Experts hoped maternal primate Monti, who had already mastered these skills after 10 years at the centre, would teach Anggun what she knew – with the pair developing an extremely close bond.
Karmele L Sanchez, Programme Director of IAR Indonesia, said: “It was hoped Monti would teach Anggun the necessary skills to survive in her natural habitat while also protecting and nurturing her.
“The strategy was highly successful – Monto became increasingly maternal and Anggun grew more confident at learning new things.
“This proves that, even when orangutans like Monti lose their mothers at a very young age, they are still able to be good mothers, not just with their own children, but also with other baby orangutans.”
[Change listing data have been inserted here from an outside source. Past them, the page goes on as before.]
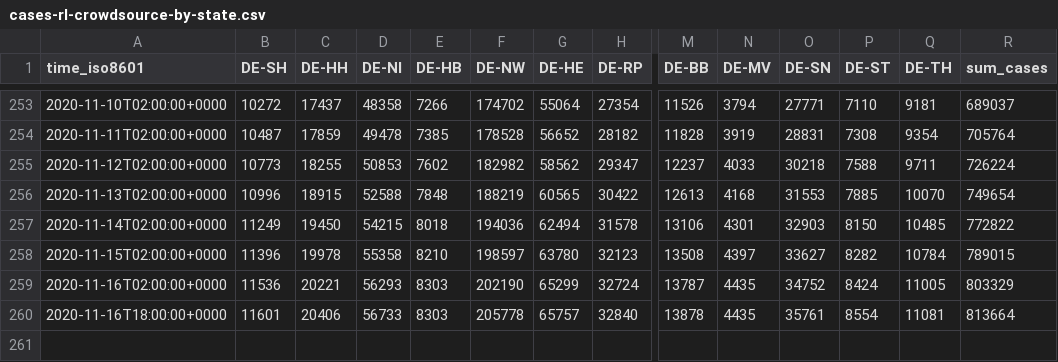
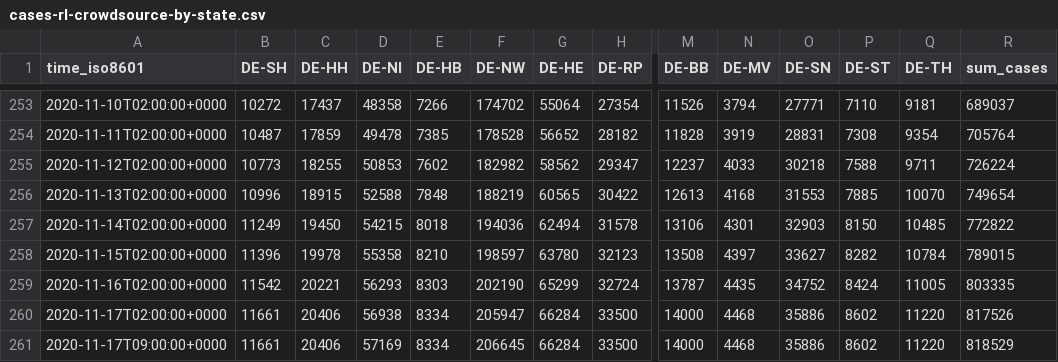
Before and after one commit to jgehrcke/covid-19-germany-gae, a CSV file: cases-rl-crowdsource-by-state.csv, drawn as a sheet; only a part is shown, gaps mark what is left out; removed rows and columns are numbered as before the commit, all else as after; rows hold the shown columns only; the diff names each change by its address in the sheet, - before the commit and + after, or states it on an @@ line.

```diff
--- a/cases-rl-crowdsource-by-state.csv
+++ b/cases-rl-crowdsource-by-state.csv
-B259 (DE-SH): 11536
+B259 (DE-SH): 11542
-R259 (sum_cases): 803329
+R259 (sum_cases): 803335
-row 260: 2020-11-16T18:00:00+0000 | 11601 | 20406 | 56733 | 8303 | 205778 | 65757 | 32840 | 13878 | 4435 | 35761 | 8554 | 11081 | 813664
+row 260: 2020-11-17T02:00:00+0000 | 11661 | 20406 | 56938 | 8334 | 205947 | 66284 | 33500 | 14000 | 4468 | 35886 | 8602 | 11220 | 817526
+row 261: 2020-11-17T09:00:00+0000 | 11661 | 20406 | 57169 | 8334 | 206645 | 66284 | 33500 | 14000 | 4468 | 35886 | 8602 | 11220 | 818529
```
Also changed, not shown: cases-rl-crowdsource-by-ags.csv.
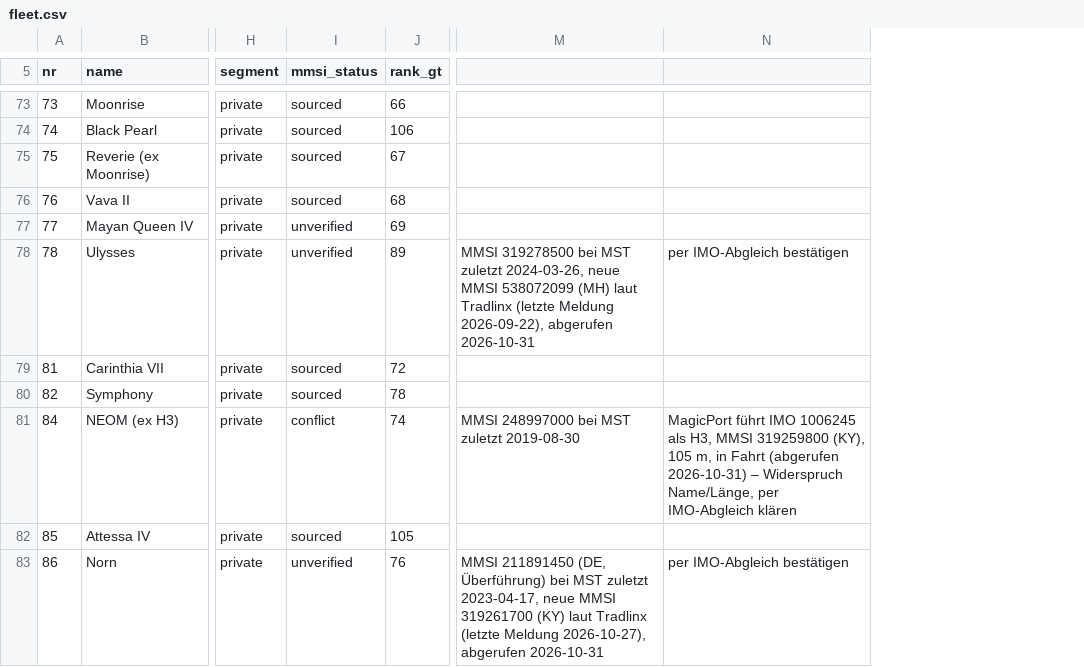
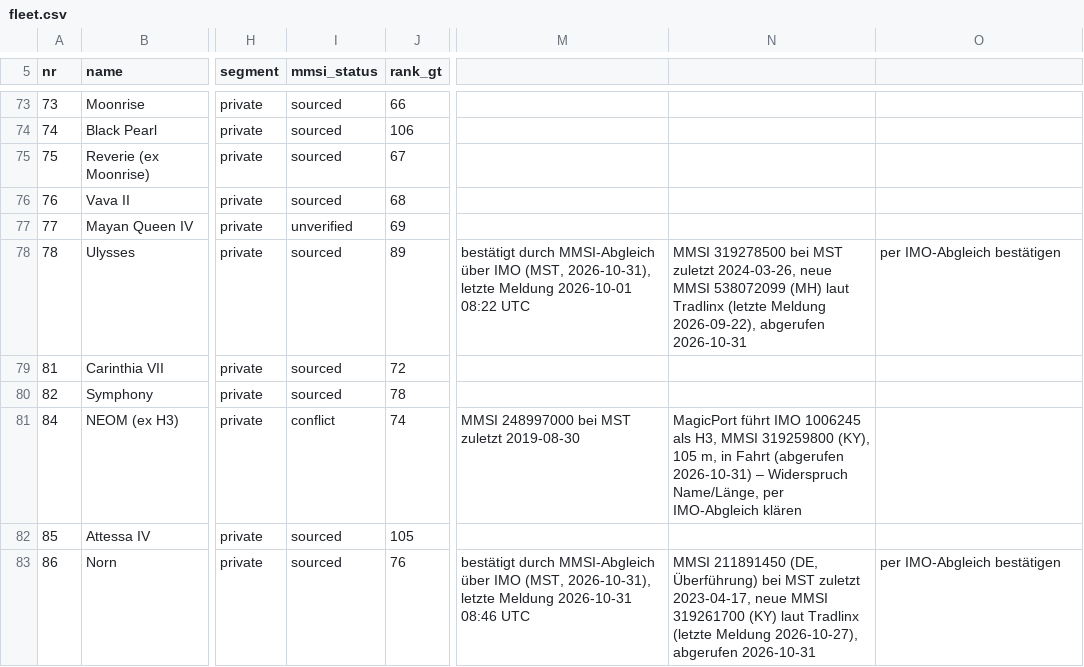
Before and after one commit to yachttracker/yacht-emissions, a CSV file: data/fleet.csv, drawn as a sheet; only a part is shown, gaps mark what is left out; addresses are those after the commit; the diff covers the shown part only; the diff names each change by its address in the sheet, - before the commit and + after, or states it on an @@ line.

```diff
--- a/data/fleet.csv
+++ b/data/fleet.csv
+column M, rows 78-83: bestätigt durch MMSI-Abgleich über IMO (MST, 2026-10-31), letzte Meldung 2026-10-01 08:22 UTC |  |  | MMSI 248997000 bei MST zuletzt 2019-08-30 |  | bestätigt durch MMSI-Abgleich über IMO (MST, 2026-10-31), letzte Meldung 2026-10-31 08:46 UTC
-I78 (mmsi_status): unverified
+I78 (mmsi_status): sourced
-N81: MMSI 248997000 bei MST zuletzt 2019-08-30
+N81: MagicPort führt IMO 1006245 als H3, MMSI 319259800 (KY), 105 m, in Fahrt (abgerufen 2026-10-31) – Widerspruch Name/Länge, per IMO-Abgleich klären
-O81: MagicPort führt IMO 1006245 als H3, MMSI 319259800 (KY), 105 m, in Fahrt (abgerufen 2026-10-31) – Widerspruch Name/Länge, per IMO-Abgleich klären
+O81: (empty)
-I83 (mmsi_status): unverified
+I83 (mmsi_status): sourced
```
Also changed, not shown: 16 edited cells elsewhere in this file.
In the wild, baby orangutans stay with their mothers until aged between six and eight so it is hoped the bonded pair will continue to embrace their new lives in the jungle together.
Animal volunteers travelled for three days to the release point at the heart of the national park – transporting the orangutans over a 434-mile road trip which was followed by an hour-long boat journey and finally a five and a half mile walk.
Three other rehabilitated orangutans from the centre, named Merah, Ujang and Utat, were also released on the same day.
A team will now monitor the behaviour of all the newly-released animals to make sure they are adapting to their new environment.
Agung Nugroho, head of Bukit Baka Bukit Raya National Park, said: “Hopefully, the orangutans released will be able to form a new population and help maintain the existence of the species.”